● **EXERCISE**:
Write the entries out again exactly; any picture among them gets left out.

[Web interface edit records]
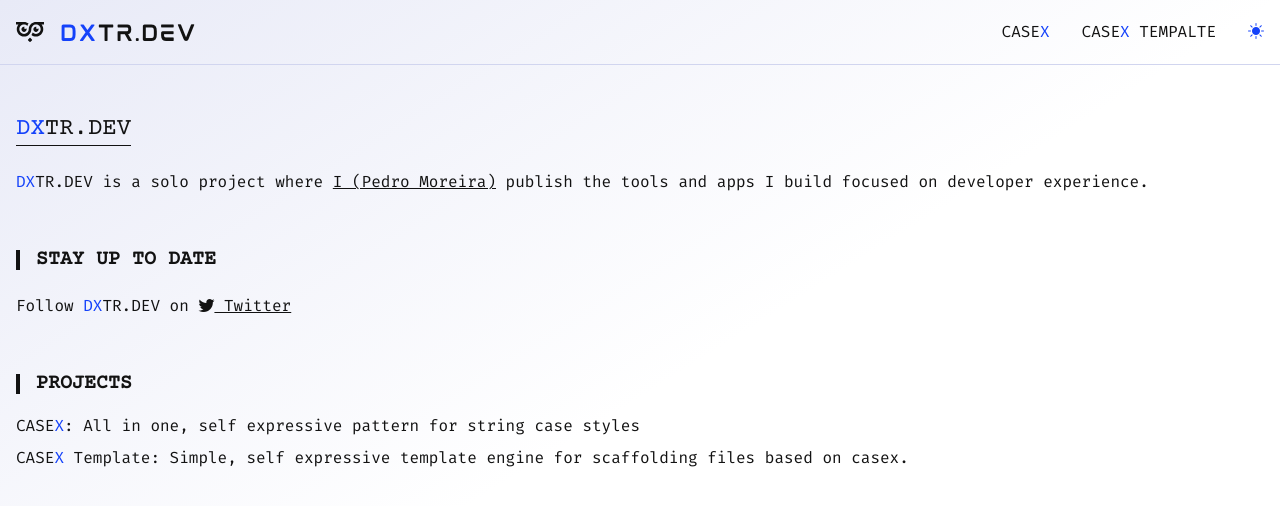
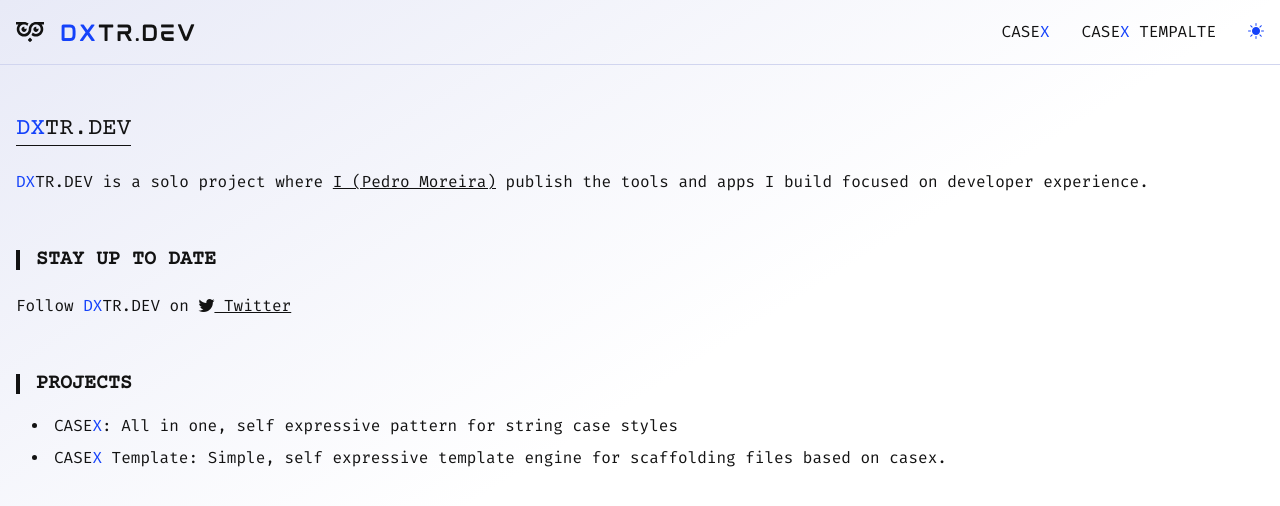
Before and after one commit to dxtr-dot-dev/dxtr.dev, a SvelteKit app: page / in a window 1280 px wide. Shown: the top 506 px of the page. Built offline with nearby package versions, Linux system fonts and the light colour scheme.

Commit message:
Improve use theme

```diff
--- a/src/app.html
+++ b/src/app.html
@@ -1,5 +1,5 @@
 <!DOCTYPE html>
-<html lang="en" class="dark">
+<html lang="en">
 	<head>
 		<meta charset="utf-8" />
 		<meta name="viewport" content="width=device-width" />
--- a/src/lib/hooks/use-theme-meta.ts
+++ b/src/lib/hooks/use-theme-meta.ts
@@ -2,12 +2,12 @@
 import type { Theme } from '$lib/types/Theme';
 import type { Writable } from 'svelte/store';
 
-export function useThemeMeta($theme: Writable<Theme>) {
-	if (!browser) return;
+export function useThemeMeta($theme: Writable<Theme | undefined>) {
+	$theme.subscribe((theme) => {
+		if (!theme) return;
 
-	const themeColorMeta = document.querySelector('meta[name="theme-color"]') as HTMLMetaElement;
+		const themeColorMeta = document.querySelector('meta[name="theme-color"]') as HTMLMetaElement;
 
-	$theme.subscribe((theme) => {
 		if (theme === 'dark') {
 			document.documentElement.classList.add('dark');
 			themeColorMeta.content = '#121212';
--- a/src/lib/hooks/use-theme.ts
+++ b/src/lib/hooks/use-theme.ts
@@ -3,23 +3,24 @@
 import { onDestroy, onMount } from 'svelte';
 import { browser } from '$app/environment';
 
-export function useTheme(): Writable<Theme> {
-	if (!browser) return writable('light');
+export function useTheme(): Writable<Theme | undefined> {
+	const $theme = writable<Theme | undefined>();
+	if (!browser) return $theme;
 
 	const localStorageTheme = localStorage.theme as Theme | undefined;
 
 	const darkModePreference = window.matchMedia('(prefers-color-scheme: dark)');
 	const getBrowserPreferredTheme = () => (darkModePreference?.matches ? 'dark' : 'light');
 
-	const $theme = writable(localStorageTheme || getBrowserPreferredTheme());
+	$theme.set(localStorageTheme || getBrowserPreferredTheme());
 
 	// Persist $theme changes to local storage
 
 	$theme.subscribe((theme) => {
-		const newTheme = theme === getBrowserPreferredTheme() ? undefined : theme;
+		const shouldStore = theme !== getBrowserPreferredTheme();
 
-		if (!theme) {
-			localStorage.theme = newTheme;
+		if (shouldStore) {
+			localStorage.theme = theme;
 		} else {
 			localStorage.removeItem('theme');
 		}
@@ -28,14 +29,8 @@
 	// Listen to prefered color scheme
 
 	const darkModePreferenceChange = () => $theme.set(getBrowserPreferredTheme());
-
-	onMount(() => {
-		darkModePreference?.addEventListener('change', darkModePreferenceChange);
-	});
-
-	onDestroy(() => {
-		darkModePreference?.removeEventListener('change', darkModePreferenceChange);
-	});
+	onMount(() => darkModePreference?.addEventListener('change', darkModePreferenceChange));
+	onDestroy(() => darkModePreference?.removeEventListener('change', darkModePreferenceChange));
 
 	return $theme;
 }
--- a/src/routes/+layout.svelte
+++ b/src/routes/+layout.svelte
@@ -17,11 +17,9 @@
 
 <svelte:head>
 	<script>
-		const useSystemTheme = !('theme' in localStorage);
-
 		if (
 			localStorage.theme === 'dark' ||
-			(useSystemTheme && window.matchMedia('(prefers-color-scheme: dark)').matches)
+			(!('theme' in localStorage) && window.matchMedia('(prefers-color-scheme: dark)').matches)
 		) {
 			document.documentElement.classList.add('dark');
 			document.querySelector('meta[name="theme-color"]').content = '#121212';
--- a/src/routes/+page.svelte
+++ b/src/routes/+page.svelte
@@ -30,13 +30,13 @@
 
 	<ul>
 		<li>
-			<a href="/casex">CASE<span class="text-primary">X</span></a>: All in one, self expressive
-			pattern for string case styles
+			<a href="/casex">CASE<span class="text-primary">X</span></a>:
+			<span>All in one, self expressive pattern for string case styles</span>
 		</li>
 
 		<li>
-			<a href="/casex">CASE<span class="text-primary">X</span> Template</a>: Simple, self expressive
-			template engine for scaffolding files based on casex.
+			<a href="/casex">CASE<span class="text-primary">X</span> Template</a>:
+			<span>Simple, self expressive template engine for scaffolding files based on casex.</span>
 		</li>
 	</ul>
 </section>
```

● **RESPONSE**:
Before and after one commit to dxtr-dot-dev/dxtr.dev, a SvelteKit app: page / in a window 1280 px wide. Shown: the top 506 px of the page. Built offline with nearby package versions, Linux system fonts and the light colour scheme.

Commit message:
Improve use theme

```diff
--- a/src/app.html
+++ b/src/app.html
@@ -1,5 +1,5 @@
 <!DOCTYPE html>
-<html lang="en" class="dark">
+<html lang="en">
 	<head>
 		<meta charset="utf-8" />
 		<meta name="viewport" content="width=device-width" />
--- a/src/lib/hooks/use-theme-meta.ts
+++ b/src/lib/hooks/use-theme-meta.ts
@@ -2,12 +2,12 @@
 import type { Theme } from '$lib/types/Theme';
 import type { Writable } from 'svelte/store';
 
-export function useThemeMeta($theme: Writable<Theme>) {
-	if (!browser) return;
+export function useThemeMeta($theme: Writable<Theme | undefined>) {
+	$theme.subscribe((theme) => {
+		if (!theme) return;
 
-	const themeColorMeta = document.querySelector('meta[name="theme-color"]') as HTMLMetaElement;
+		const themeColorMeta = document.querySelector('meta[name="theme-color"]') as HTMLMetaElement;
 
-	$theme.subscribe((theme) => {
 		if (theme === 'dark') {
 			document.documentElement.classList.add('dark');
 			themeColorMeta.content = '#121212';
--- a/src/lib/hooks/use-theme.ts
+++ b/src/lib/hooks/use-theme.ts
@@ -3,23 +3,24 @@
 import { onDestroy, onMount } from 'svelte';
 import { browser } from '$app/environment';
 
-export function useTheme(): Writable<Theme> {
-	if (!browser) return writable('light');
+export function useTheme(): Writable<Theme | undefined> {
+	const $theme = writable<Theme | undefined>();
+	if (!browser) return $theme;
 
 	const localStorageTheme = localStorage.theme as Theme | undefined;
 
 	const darkModePreference = window.matchMedia('(prefers-color-scheme: dark)');
 	const getBrowserPreferredTheme = () => (darkModePreference?.matches ? 'dark' : 'light');
 
-	const $theme = writable(localStorageTheme || getBrowserPreferredTheme());
+	$theme.set(localStorageTheme || getBrowserPreferredTheme());
 
 	// Persist $theme changes to local storage
 
 	$theme.subscribe((theme) => {
-		const newTheme = theme === getBrowserPreferredTheme() ? undefined : theme;
+		const shouldStore = theme !== getBrowserPreferredTheme();
 
-		if (!theme) {
-			localStorage.theme = newTheme;
+		if (shouldStore) {
+			localStorage.theme = theme;
 		} else {
 			localStorage.removeItem('theme');
 		}
@@ -28,14 +29,8 @@
 	// Listen to prefered color scheme
 
 	const darkModePreferenceChange = () => $theme.set(getBrowserPreferredTheme());
-
-	onMount(() => {
-		darkModePreference?.addEventListener('change', darkModePreferenceChange);
-	});
-
-	onDestroy(() => {
-		darkModePreference?.removeEventListener('change', darkModePreferenceChange);
-	});
+	onMount(() => darkModePreference?.addEventListener('change', darkModePreferenceChange));
+	onDestroy(() => darkModePreference?.removeEventListener('change', darkModePreferenceChange));
 
 	return $theme;
 }
--- a/src/routes/+layout.svelte
+++ b/src/routes/+layout.svelte
@@ -17,11 +17,9 @@
 
 <svelte:head>
 	<script>
-		const useSystemTheme = !('theme' in localStorage);
-
 		if (
 			localStorage.theme === 'dark' ||
-			(useSystemTheme && window.matchMedia('(prefers-color-scheme: dark)').matches)
+			(!('theme' in localStorage) && window.matchMedia('(prefers-color-scheme: dark)').matches)
 		) {
 			document.documentElement.classList.add('dark');
 			document.querySelector('meta[name="theme-color"]').content = '#121212';
--- a/src/routes/+page.svelte
+++ b/src/routes/+page.svelte
@@ -30,13 +30,13 @@
 
 	<ul>
 		<li>
-			<a href="/casex">CASE<span class="text-primary">X</span></a>: All in one, self expressive
-			pattern for string case styles
+			<a href="/casex">CASE<span class="text-primary">X</span></a>:
+			<span>All in one, self expressive pattern for string case styles</span>
 		</li>
 
 		<li>
-			<a href="/casex">CASE<span class="text-primary">X</span> Template</a>: Simple, self expressive
-			template engine for scaffolding files based on casex.
+			<a href="/casex">CASE<span class="text-primary">X</span> Template</a>:
+			<span>Simple, self expressive template engine for scaffolding files based on casex.</span>
 		</li>
 	</ul>
 </section>
```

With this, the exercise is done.